# [Exercise material]
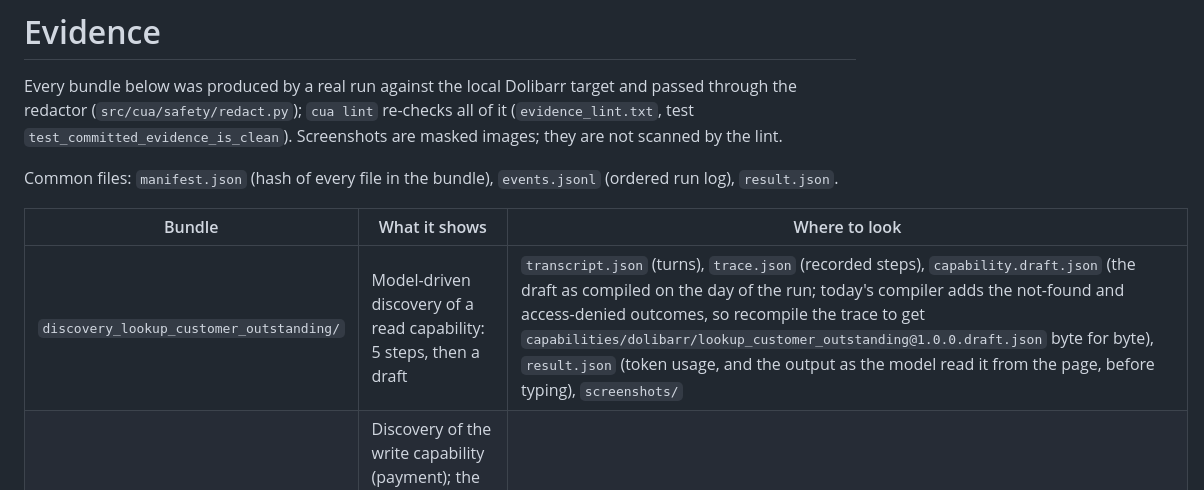
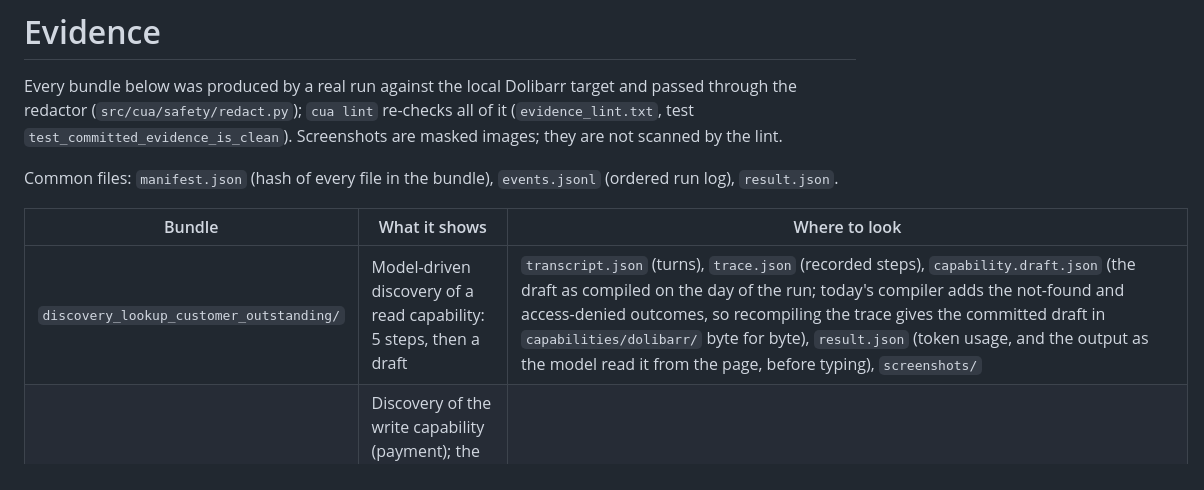
Before and after one commit to Aaronaferns/cua-replay, a Markdown page: evidence/README.md, the part around the change. Drawn GitHub-style.

Commit message:
evidence/README: avoid a file name the lint reads as an e-mail address
Co-Authored-By: Claude Opus 5.5 <noreply@anthropic.com>

```diff
--- a/evidence/README.md
+++ b/evidence/README.md
@@ -8,7 +8,7 @@ Common files: `manifest.json` (hash of every file in the bundle), `events.jsonl`
 
 | Bundle | What it shows | Where to look |
 |---|---|---|
-| `discovery_lookup_customer_outstanding/` | Model-driven discovery of a read capability: 5 steps, then a draft | `transcript.json` (turns), `trace.json` (recorded steps), `capability.draft.json` (the draft as compiled on the day of the run; today's compiler adds the not-found and access-denied outcomes, so recompile the trace to get `capabilities/dolibarr/lookup_customer_outstanding@1.0.0.draft.json` byte for byte), `result.json` (token usage, and the output as the model read it from the page, before typing), `screenshots/` |
+| `discovery_lookup_customer_outstanding/` | Model-driven discovery of a read capability: 5 steps, then a draft | `transcript.json` (turns), `trace.json` (recorded steps), `capability.draft.json` (the draft as compiled on the day of the run; today's compiler adds the not-found and access-denied outcomes, so recompiling the trace gives the committed draft in `capabilities/dolibarr/` byte for byte), `result.json` (token usage, and the output as the model read it from the page, before typing), `screenshots/` |
 | `discovery_record_payment/` | Discovery of the write capability (payment); the model run was replayed from a transcript when API credits ran out (`model: scripted` in `result.json`) | same files, plus `interventions/` (two approvals of the commit step). Its draft is what today's compiler produces; the approved capability adds two reviewed edits (`test_approved_payment_draft_is_the_compiled_trace_plus_exactly_the_reviewed_edits`) |
 | `replay_success_other_customer/` | Replay for a different customer than discovery used: success, no model | `result.json` (`outputs`, `drift: []`, the approved `lock_hash`), `ground_truth.json` (REST agrees: 355.20), `events.jsonl` |
 | `replay_captcha_handoff/` | Login CAPTCHA: replay stops, a human solves it in the same session, replay continues to success | `interventions/` (the escalation request, reason `HUMAN_ONLY_LOGIN`), `failure/` (masked screenshot and snapshot at the stop), `events.jsonl` (lease changes), `ground_truth.json` |
```
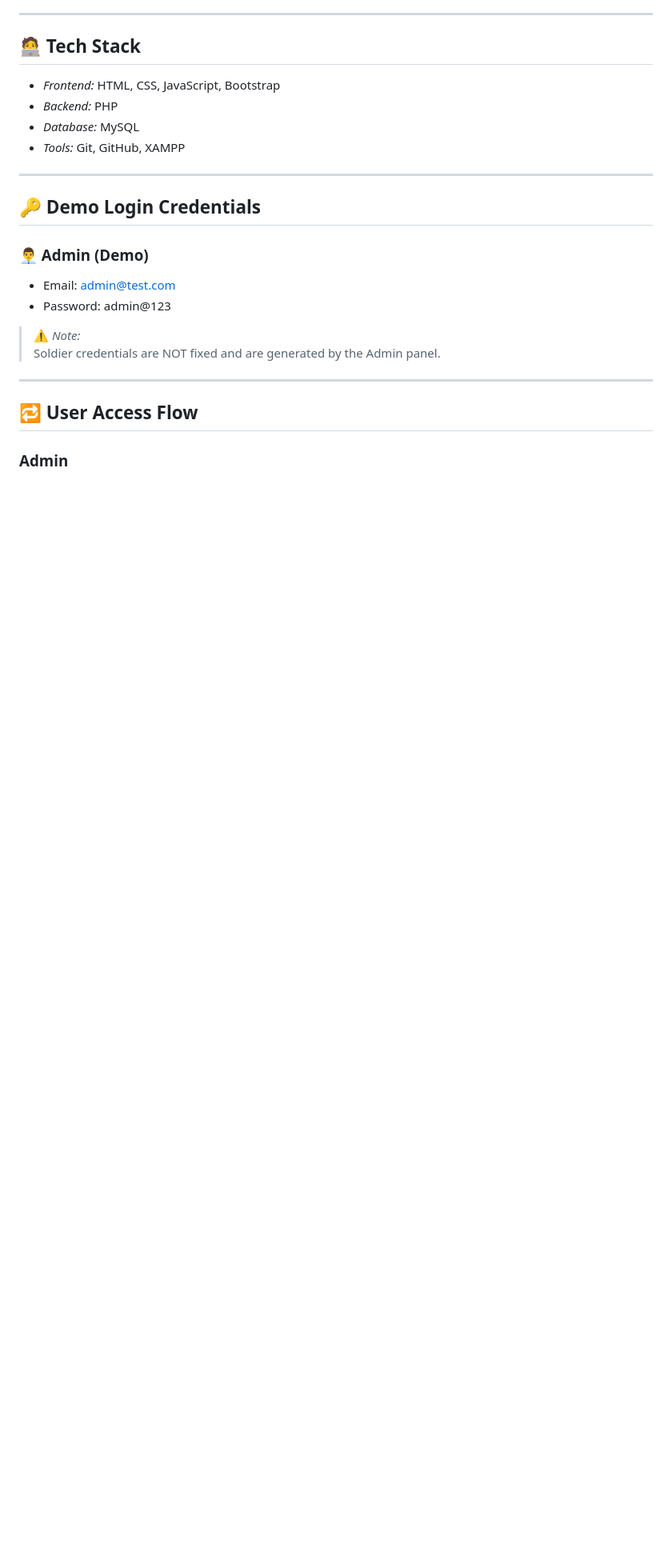
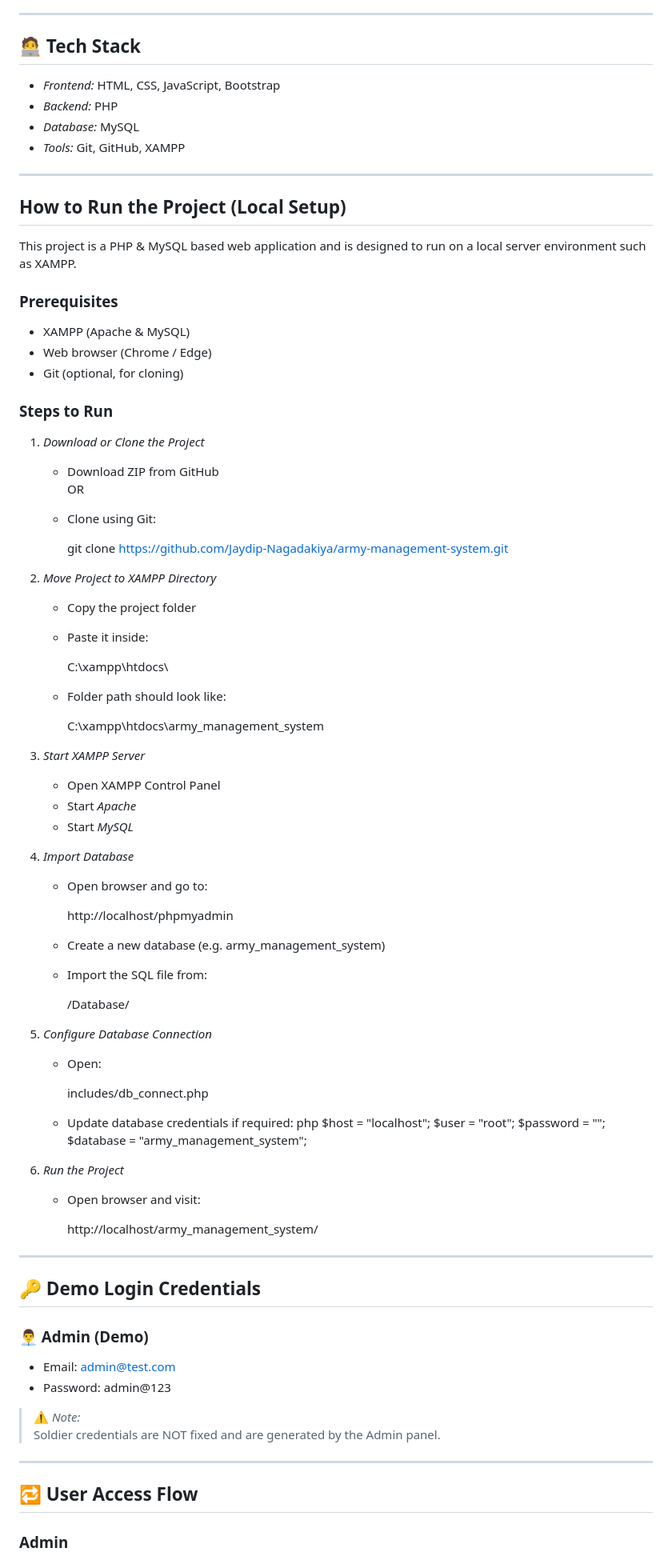
Before and after one commit to Jaydip-Nagdakiya/army-management-system, a Markdown page: README.md, the part around the change. Shown: that part at 80% size. Rendered like a GitHub page; blank space fills up the shorter version.

Commit message:
Add project documentation and setup instructions

```diff
--- a/README.md
+++ b/README.md
@@ -39,6 +39,74 @@ The system is designed with a strong focus on security, controlled access, and r
 - *Tools:* Git, GitHub, XAMPP
 
 ---
+
+## How to Run the Project (Local Setup)
+
+This project is a PHP & MySQL based web application and is designed to run on a local server environment such as XAMPP.
+
+### Prerequisites
+- XAMPP (Apache & MySQL)
+- Web browser (Chrome / Edge)
+- Git (optional, for cloning)
+
+### Steps to Run
+
+1. *Download or Clone the Project*
+   - Download ZIP from GitHub
+     OR
+   - Clone using Git:
+
+     git clone https://github.com/Jaydip-Nagadakiya/army-management-system.git
+
+
+2. *Move Project to XAMPP Directory*
+   - Copy the project folder
+   - Paste it inside:
+
+     C:\xampp\htdocs\
+
+   - Folder path should look like:
+
+     C:\xampp\htdocs\army_management_system
+
+
+3. *Start XAMPP Server*
+   - Open XAMPP Control Panel
+   - Start *Apache*
+   - Start *MySQL*
+
+4. *Import Database*
+   - Open browser and go to:
+
+     http://localhost/phpmyadmin
+
+   - Create a new database (e.g. army_management_system)
+   - Import the SQL file from:
+
+     /Database/
+
+
+5. *Configure Database Connection*
+   - Open:
+
+     includes/db_connect.php
+
+   - Update database credentials if required:
+     php
+     $host = "localhost";
+     $user = "root";
+     $password = "";
+     $database = "army_management_system";
+
+
+6. *Run the Project*
+   - Open browser and visit:
+
+     http://localhost/army_management_system/
+
+
+---
+
 
 ## 🔑 Demo Login Credentials
 
```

# [Required action]
Copy every line of the listing containing the string "evidence".

# [Output of the task]
Before and after one commit to Aaronaferns/cua-replay, a Markdown page: evidence/README.md, the part around the change. Drawn GitHub-style.
evidence/README: avoid a file name the lint reads as an e-mail address
--- a/evidence/README.md
+++ b/evidence/README.md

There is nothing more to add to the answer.